“Being here obviously brings back so much nostalgia of the training, and the sessions, and the pain, and happiness,” said Zetlin, 26, who now lives in Los Angeles. Retired now from the sport, she recently was inducted in 2016 class of the USA Gymnastics Hall of Fame.
She pointed to a banner in the rafters which read, “Home of Julie Zetlin, 2012 Olympian.” “It’s endearing to see it,” said Zetlin, peering at the banner. “I prepared for the Olympics in this gym, so a lot of memories are coming back.”
Nearby, seven young athletes worked on their balance, with an occasional pirouette and leap.
“My mom got me into the sport,” said Zetlin. Once a gymnast herself, Zsuzsi Zetlin founded a rhythmic team and enrolled her daughter at age 4. “I loved it because I loved to dance,” Zetlin said.
At the age of 9, she connected with Olga Kutuzova, a Russian-born trainer who continues as the owner of Capital Rhythmics.
“I took private lessons, six days a week, on average 4 hours a day,” said Zetlin. “Olga saw the future in me. My parents saw my desire, and they saw my dedication, and my passion, but they never in their wildest dreams saw that I’d be an Olympian. Olga knew there was something there. She’s calm and stoic.
“Usually coaches are brutal, and she’s not,” she said.
“You definitely need to be mature to compete,” said Kutuzova. “People are watching you, and you must perform your exercise. I didn’t look at Julie or any of my girls as a potential Olympian. You don’t think in that way, at least in the beginning. Rhythmic is so close to ballet. And in America, ballet is so big.”
During her teen years, Zetlin experienced success in various world championships. She placed second all-around at the 2005 Junior U.S. National Championships in Indiana, and won various junior titles in the years that followed.
She won the all-around title at the 2010 U.S. National Rhythmic Gymnastics Championships, and captured a gold medal at the 2011 Pan American Games in Mexico. She performed well in the World Rhythmic Gymnastics Championships that same year in France where she was top competitor from the Americas, Time reported.
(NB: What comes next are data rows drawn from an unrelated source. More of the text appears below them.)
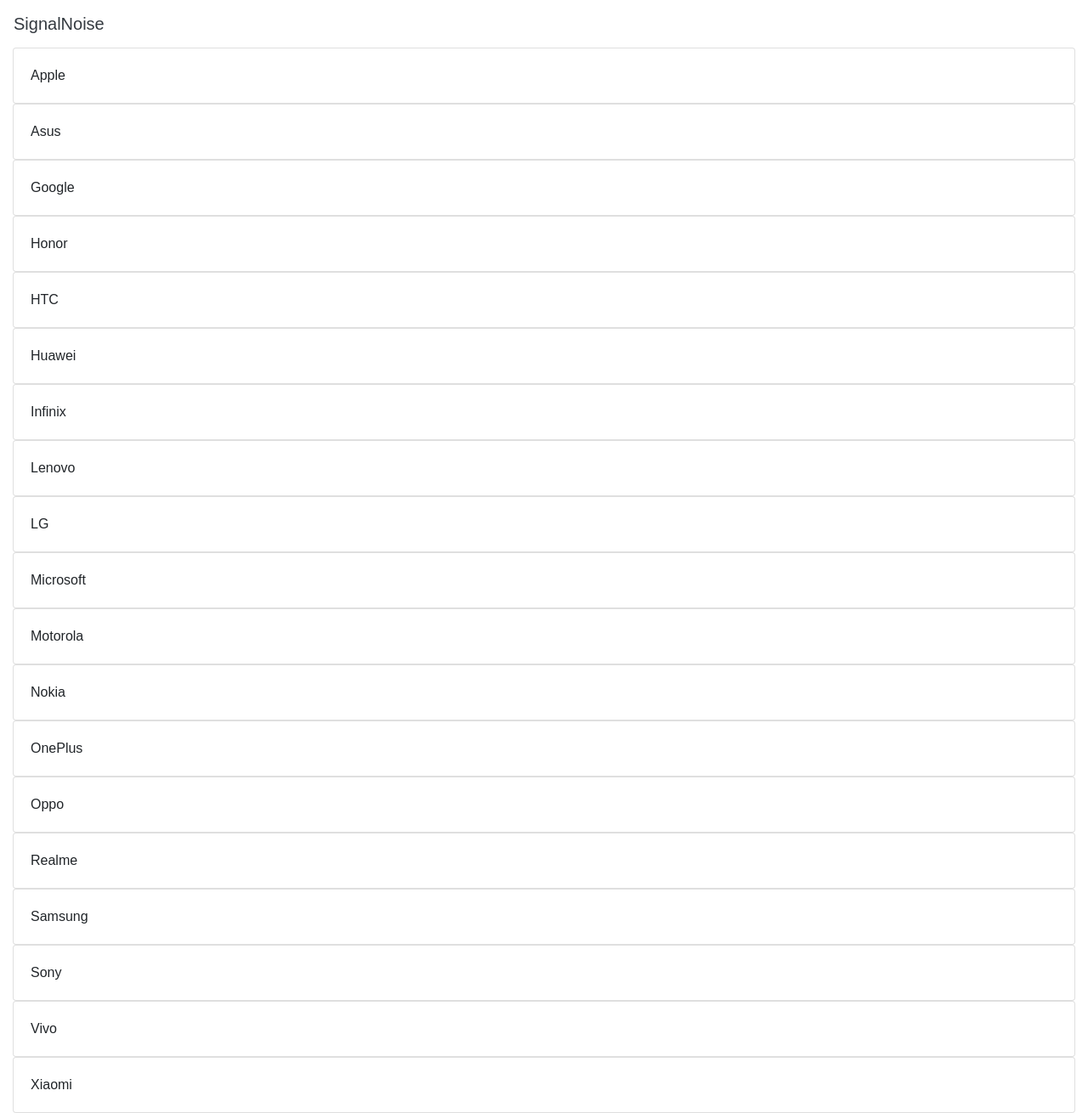
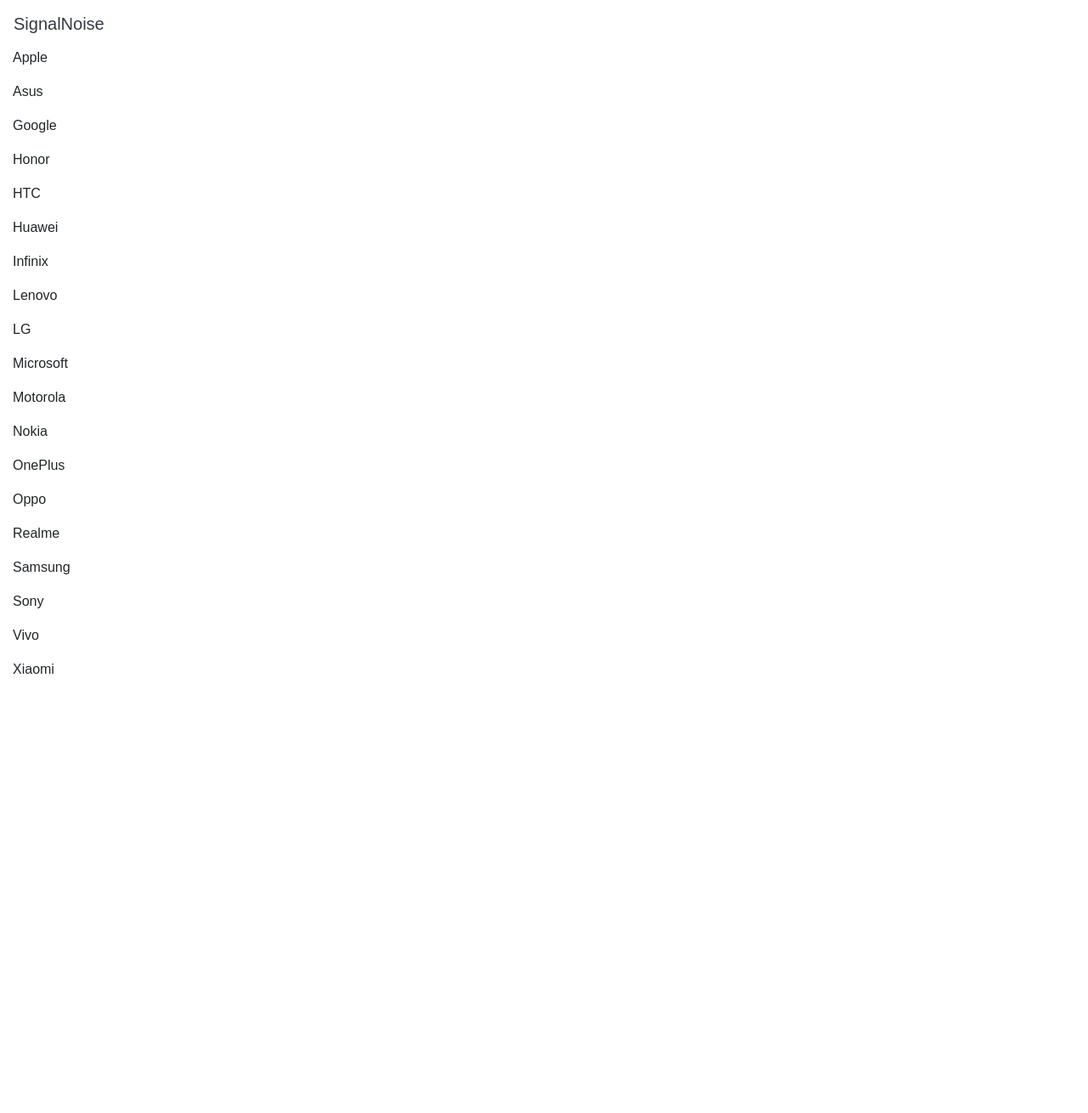
Before and after one commit to signalnoiseongithub/www, a Jekyll site: the page built from smartphone.html, in a window 1280 px wide. Shown: the whole page at 85% size. Built offline with Jekyll 4.4.1, drawn with Linux system fonts in a browser that asks for light colours; some web fonts are replaced; after the commit the page ends 900 px from its top, so only the background shows below that.

Commit message:
Update smartphone.html

```diff
--- a/smartphone.html
+++ b/smartphone.html
@@ -6,9 +6,9 @@ title: Smartphone
 <section class="container-fluid">
   <nav>
     {% for smartphone in site.data.navigation.smartphone %}
-    <div class="card d-flex-inline flex-row flex-nowrap">
-      <div class="card-body">
-        <p class="card-text">
+    <div class="d-flex flex-nowrap">
+      <div>
+        <p>
           {{ smartphone.brand }}
         </p>
       </div>
```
As a result of her successes in the sport, Zetlin was chosen to compete in the 2012 Olympics in London.
“I was happy to be selected [for] the Olympics. This is a tough sport. Lots of work and not a lot of play,” she said. However, Zetlin faced setbacks, and she placed 21st in the qualifying rounds and did not advance into the finals.
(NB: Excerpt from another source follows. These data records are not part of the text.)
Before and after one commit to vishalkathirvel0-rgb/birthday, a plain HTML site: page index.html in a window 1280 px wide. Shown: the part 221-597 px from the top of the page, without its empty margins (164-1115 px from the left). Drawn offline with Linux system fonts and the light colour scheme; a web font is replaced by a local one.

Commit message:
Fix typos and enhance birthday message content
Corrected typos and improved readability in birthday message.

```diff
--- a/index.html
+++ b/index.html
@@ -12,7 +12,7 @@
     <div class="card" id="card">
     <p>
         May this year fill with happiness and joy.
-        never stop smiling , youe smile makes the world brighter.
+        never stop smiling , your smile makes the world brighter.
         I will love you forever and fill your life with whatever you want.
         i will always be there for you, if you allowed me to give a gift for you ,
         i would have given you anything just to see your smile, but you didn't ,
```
Mia Shparaga, 17, who trains at Capital Rhythmics, has long seen Zetlin as a role model.
“[I] watched Julie a few times when she went off to the championships. Julie’s always been my inspiration and my role model,” said Mia, who doesn’t harbor Olympic dreams, but does want to emulate Zetlin’s sense of dedication to the sport.
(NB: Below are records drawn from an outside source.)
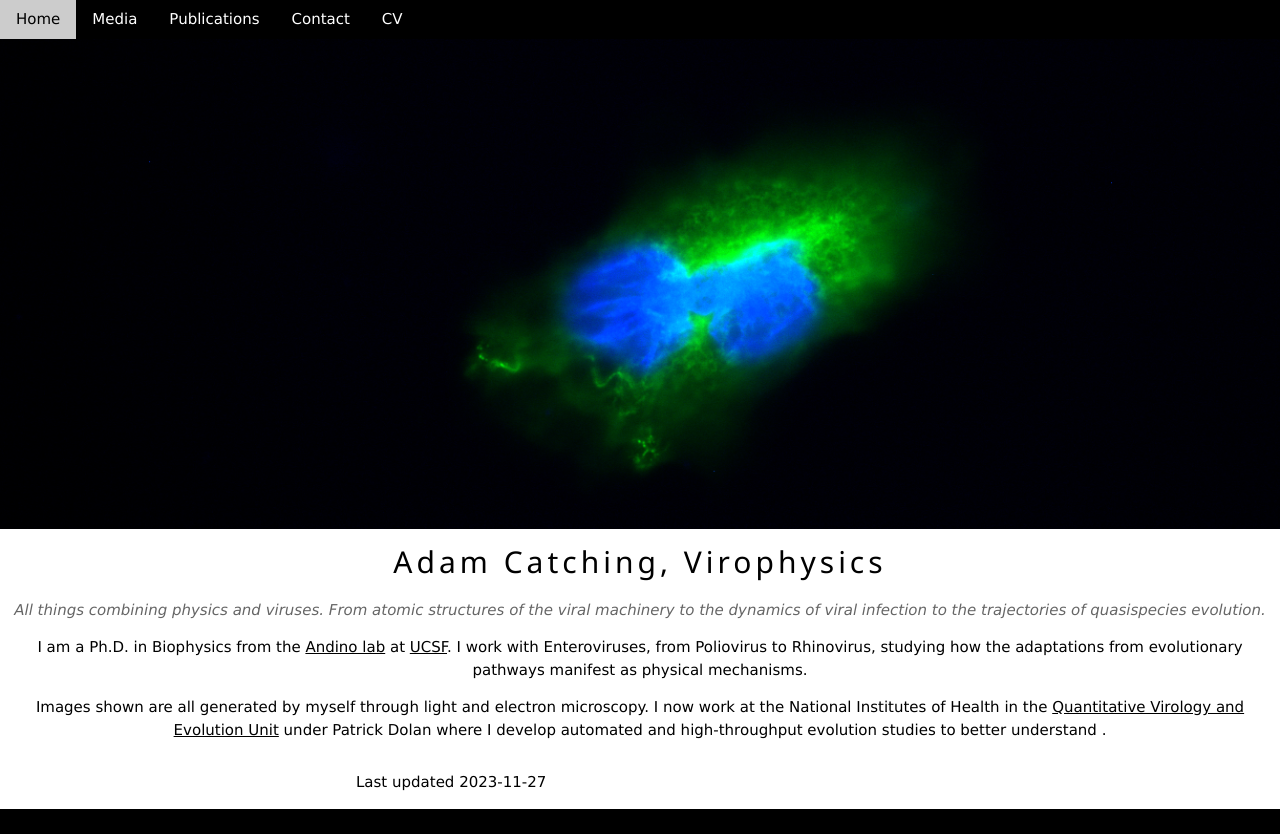
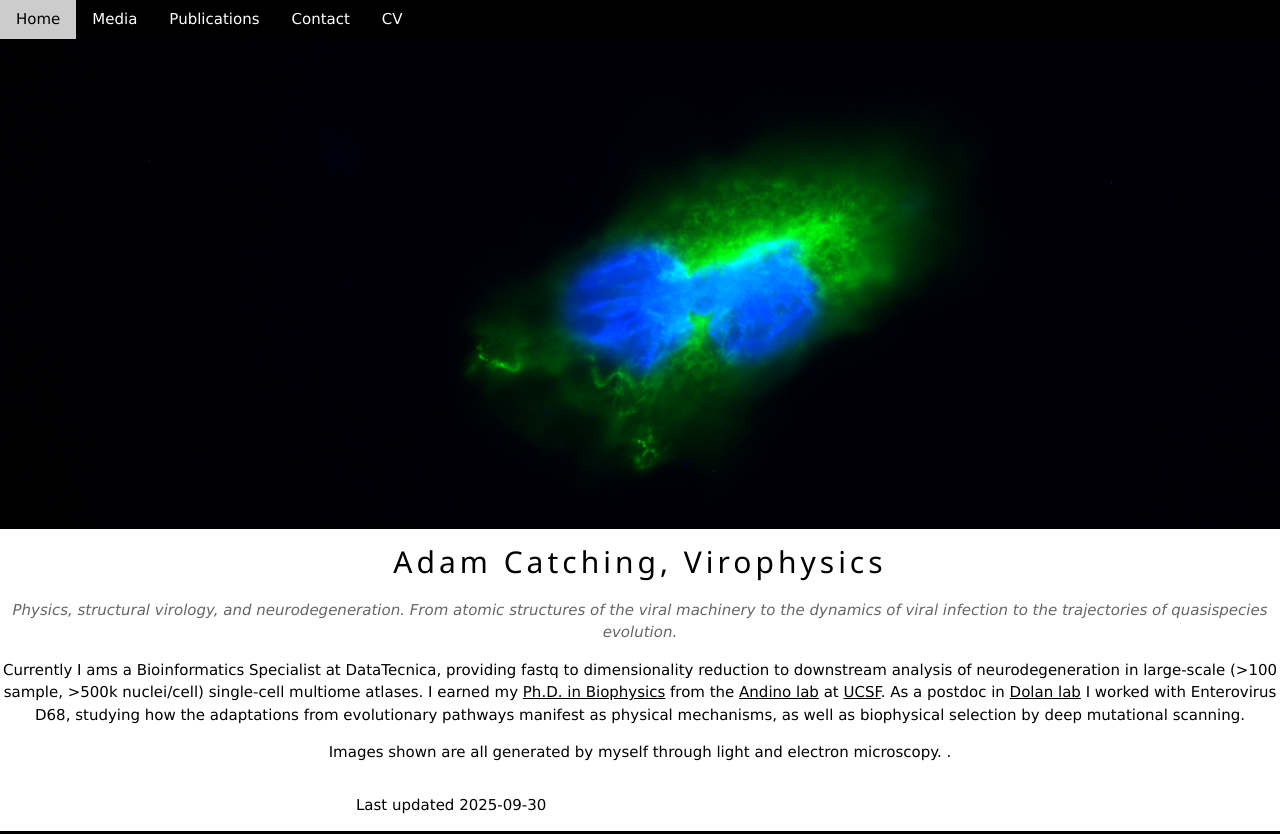
Before and after one commit to adamcatching/adamcatching.github.io, a plain HTML site: page index.html in a window 1280 px wide. Shown: the top 834 px of the page. Drawn offline with nearby package versions, Linux system fonts and the light colour scheme.

Commit message:
Update index.html

```diff
--- a/index.html
+++ b/index.html
@@ -47,14 +47,16 @@ function carousel() {
 </script>
     <center>
     <h2 class="w3-wide">Adam Catching, Virophysics</h2>
-    <p class="w3-opacity"><i>All things combining physics and viruses. From atomic structures of the viral machinery to the dynamics of viral infection to the trajectories of quasispecies evolution. </i></p>
-    <pI class="w3-content"<i>I am a Ph.D. in Biophysics from the <a href="andino.ucsf.edu">Andino lab</a> at <a href="ucsf.edu">UCSF</a>. I work with Enteroviruses, from Poliovirus to Rhinovirus, studying how the adaptations from evolutionary pathways manifest as physical mechanisms.  </i></p>
-    <p>Images shown are all generated by myself through light and electron microscopy. I now work at the National Institutes of Health in the <a href="https://qveu.github.io/QVEU/">Quantitative Virology and Evolution Unit</a> under Patrick Dolan where I develop automated and high-throughput evolution studies to better understand .</p>
+    <p class="w3-opacity"><i>Physics, structural virology, and neurodegeneration. From atomic structures of the viral machinery to the dynamics of viral infection to the trajectories of quasispecies evolution. </i></p>
+    <pI class="w3-content"<i>Currently I ams a Bioinformatics Specialist at DataTecnica, providing fastq to dimensionality reduction to downstream analysis of neurodegeneration in large-scale (>100 sample, >500k nuclei/cell) single-cell multiome atlases.
+
+      I earned my <a href="https://escholarship.org/uc/item/763583b7">Ph.D. in Biophysics</a> from the <a href="andino.ucsf.edu">Andino lab</a> at <a href="ucsf.edu">UCSF</a>. As a postdoc in <a href="https://qveu.github.io/QVEU/index.html">Dolan lab</a> I worked with Enterovirus D68, studying how the adaptations from evolutionary pathways manifest as physical mechanisms, as well as biophysical selection by deep mutational scanning.  </i></p>
+    <p>Images shown are all generated by myself through light and electron microscopy. .</p>
     </pI>
     </center>
 
    <section class="w3-container w3-content w3-center" style="max-width:600px">
-  <p class="w3-justify">Last updated 2023-11-27</p>
+  <p class="w3-justify">Last updated 2025-09-30</p>
   </section>
 
 
```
“It’s always been a learning experience, watching her training with Olga. I always wanted to have the relationship [with Kutuzova that Zetlin had],” said Mia. “I started when I was 6, when Julie was training. I learned rhythmic gymnastics, and haven’t done any other sports.”
Zetlin, who is studying at the American Jewish University in Los Angeles, said that it is difficult to forecast whether a competitor will become a professional athlete.
“You don’t know who is going to come and leave, and just don’t know what’s going to happen,” she said. “You can’t make a forecast until the girl is a little more mature. You don’t know how long the girls will stay in the sport, and the rules get harder.”